In any statistic there are random variations, in part due to temporary unusual conditions. That’s why a one-month increase or decrease in the crime rate, compared with a year earlier, or a one-year increase or decrease in school test scores, doesn’t really mean much. Once a trend is really established, however, it ought to be news. Which is why I was shocked to find, in the MTA Board materials, that MDBF has been falling for three years, not on a one-month basis but on a 12 month moving average basis.
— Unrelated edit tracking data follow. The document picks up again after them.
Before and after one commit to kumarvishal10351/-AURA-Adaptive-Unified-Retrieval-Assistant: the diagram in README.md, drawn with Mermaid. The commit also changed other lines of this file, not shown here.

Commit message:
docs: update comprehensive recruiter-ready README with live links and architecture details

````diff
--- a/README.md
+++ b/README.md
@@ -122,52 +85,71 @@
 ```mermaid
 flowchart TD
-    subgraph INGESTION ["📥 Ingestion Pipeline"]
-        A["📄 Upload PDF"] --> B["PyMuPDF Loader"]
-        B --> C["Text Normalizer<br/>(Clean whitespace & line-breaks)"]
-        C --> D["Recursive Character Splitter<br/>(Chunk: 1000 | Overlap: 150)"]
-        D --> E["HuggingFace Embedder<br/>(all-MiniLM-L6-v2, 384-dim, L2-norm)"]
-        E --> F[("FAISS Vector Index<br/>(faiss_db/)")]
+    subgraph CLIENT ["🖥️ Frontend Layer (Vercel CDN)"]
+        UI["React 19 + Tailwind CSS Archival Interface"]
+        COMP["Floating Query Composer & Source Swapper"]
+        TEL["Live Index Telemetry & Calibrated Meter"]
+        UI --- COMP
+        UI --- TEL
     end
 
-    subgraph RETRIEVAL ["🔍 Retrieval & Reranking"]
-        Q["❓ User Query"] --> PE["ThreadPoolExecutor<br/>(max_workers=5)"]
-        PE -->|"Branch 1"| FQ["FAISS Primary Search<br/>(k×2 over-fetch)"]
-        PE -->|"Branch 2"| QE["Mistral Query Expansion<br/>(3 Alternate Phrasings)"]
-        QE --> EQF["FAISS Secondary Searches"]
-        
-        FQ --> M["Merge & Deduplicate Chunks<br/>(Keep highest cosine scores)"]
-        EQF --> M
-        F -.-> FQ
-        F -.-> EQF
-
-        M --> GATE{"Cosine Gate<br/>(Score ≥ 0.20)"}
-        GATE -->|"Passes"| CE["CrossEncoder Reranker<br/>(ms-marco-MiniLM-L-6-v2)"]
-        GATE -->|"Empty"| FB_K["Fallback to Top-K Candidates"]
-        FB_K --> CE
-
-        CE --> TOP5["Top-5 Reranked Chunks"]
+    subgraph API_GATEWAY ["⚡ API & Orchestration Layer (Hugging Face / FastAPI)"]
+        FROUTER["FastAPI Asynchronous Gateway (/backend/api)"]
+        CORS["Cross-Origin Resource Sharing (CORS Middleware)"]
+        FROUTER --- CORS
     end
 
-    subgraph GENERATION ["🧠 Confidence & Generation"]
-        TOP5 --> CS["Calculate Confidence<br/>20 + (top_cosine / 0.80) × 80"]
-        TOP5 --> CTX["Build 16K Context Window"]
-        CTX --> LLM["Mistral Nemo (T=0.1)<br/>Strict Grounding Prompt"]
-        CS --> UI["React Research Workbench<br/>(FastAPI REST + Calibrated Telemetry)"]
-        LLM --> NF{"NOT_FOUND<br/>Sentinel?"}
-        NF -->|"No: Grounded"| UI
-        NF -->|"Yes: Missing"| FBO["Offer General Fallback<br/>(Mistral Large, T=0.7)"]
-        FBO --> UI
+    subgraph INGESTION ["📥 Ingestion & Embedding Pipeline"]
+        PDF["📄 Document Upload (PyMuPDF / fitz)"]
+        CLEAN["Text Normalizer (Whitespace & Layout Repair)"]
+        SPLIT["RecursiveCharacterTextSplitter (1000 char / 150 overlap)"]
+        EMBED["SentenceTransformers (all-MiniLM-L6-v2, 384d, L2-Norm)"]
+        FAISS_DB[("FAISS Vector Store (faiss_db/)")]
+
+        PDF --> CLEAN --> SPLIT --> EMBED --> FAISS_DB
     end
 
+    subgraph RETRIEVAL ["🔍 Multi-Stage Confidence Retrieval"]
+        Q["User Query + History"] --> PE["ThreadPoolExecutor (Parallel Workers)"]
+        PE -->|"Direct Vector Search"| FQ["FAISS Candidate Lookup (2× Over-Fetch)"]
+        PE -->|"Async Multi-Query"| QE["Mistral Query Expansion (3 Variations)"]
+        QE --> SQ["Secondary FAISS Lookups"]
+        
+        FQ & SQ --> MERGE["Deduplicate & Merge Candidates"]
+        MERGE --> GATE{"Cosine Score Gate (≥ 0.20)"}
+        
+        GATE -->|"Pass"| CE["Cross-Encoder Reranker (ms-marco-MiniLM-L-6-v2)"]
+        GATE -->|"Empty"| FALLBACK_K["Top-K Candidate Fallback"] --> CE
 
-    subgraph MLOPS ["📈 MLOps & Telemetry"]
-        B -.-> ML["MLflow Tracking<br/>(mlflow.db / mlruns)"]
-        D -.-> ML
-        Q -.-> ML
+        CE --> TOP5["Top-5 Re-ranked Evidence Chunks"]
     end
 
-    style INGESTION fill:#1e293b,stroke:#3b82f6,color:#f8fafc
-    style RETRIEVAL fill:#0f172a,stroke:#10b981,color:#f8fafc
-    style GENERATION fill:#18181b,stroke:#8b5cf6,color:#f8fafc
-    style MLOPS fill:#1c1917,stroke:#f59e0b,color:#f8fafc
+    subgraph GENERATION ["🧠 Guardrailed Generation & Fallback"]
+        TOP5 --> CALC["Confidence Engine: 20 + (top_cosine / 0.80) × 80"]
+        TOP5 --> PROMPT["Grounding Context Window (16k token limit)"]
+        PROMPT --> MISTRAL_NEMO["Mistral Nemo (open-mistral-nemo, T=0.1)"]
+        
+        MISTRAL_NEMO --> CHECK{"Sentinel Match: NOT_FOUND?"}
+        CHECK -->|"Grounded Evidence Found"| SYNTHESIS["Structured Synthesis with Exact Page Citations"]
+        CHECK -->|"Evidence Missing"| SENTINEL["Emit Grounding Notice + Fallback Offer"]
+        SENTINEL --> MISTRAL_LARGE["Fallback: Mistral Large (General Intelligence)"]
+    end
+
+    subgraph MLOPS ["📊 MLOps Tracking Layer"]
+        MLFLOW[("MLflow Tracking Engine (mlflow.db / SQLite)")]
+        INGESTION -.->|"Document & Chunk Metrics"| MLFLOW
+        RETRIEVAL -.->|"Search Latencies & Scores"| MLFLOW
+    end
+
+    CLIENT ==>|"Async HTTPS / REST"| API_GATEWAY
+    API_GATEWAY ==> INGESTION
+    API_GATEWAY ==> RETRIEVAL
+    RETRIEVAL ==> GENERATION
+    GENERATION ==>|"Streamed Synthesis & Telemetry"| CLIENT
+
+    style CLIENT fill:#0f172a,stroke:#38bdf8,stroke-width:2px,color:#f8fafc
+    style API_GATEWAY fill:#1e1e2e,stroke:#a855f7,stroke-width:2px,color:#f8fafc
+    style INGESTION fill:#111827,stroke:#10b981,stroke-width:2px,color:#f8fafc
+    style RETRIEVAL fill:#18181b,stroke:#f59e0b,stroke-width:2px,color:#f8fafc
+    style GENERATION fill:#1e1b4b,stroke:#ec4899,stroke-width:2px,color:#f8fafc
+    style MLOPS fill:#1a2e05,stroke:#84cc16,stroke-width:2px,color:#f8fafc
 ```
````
The decrease is now significant enough to affect service as people experience it, and may mark the start of a significant downward spiral for the system.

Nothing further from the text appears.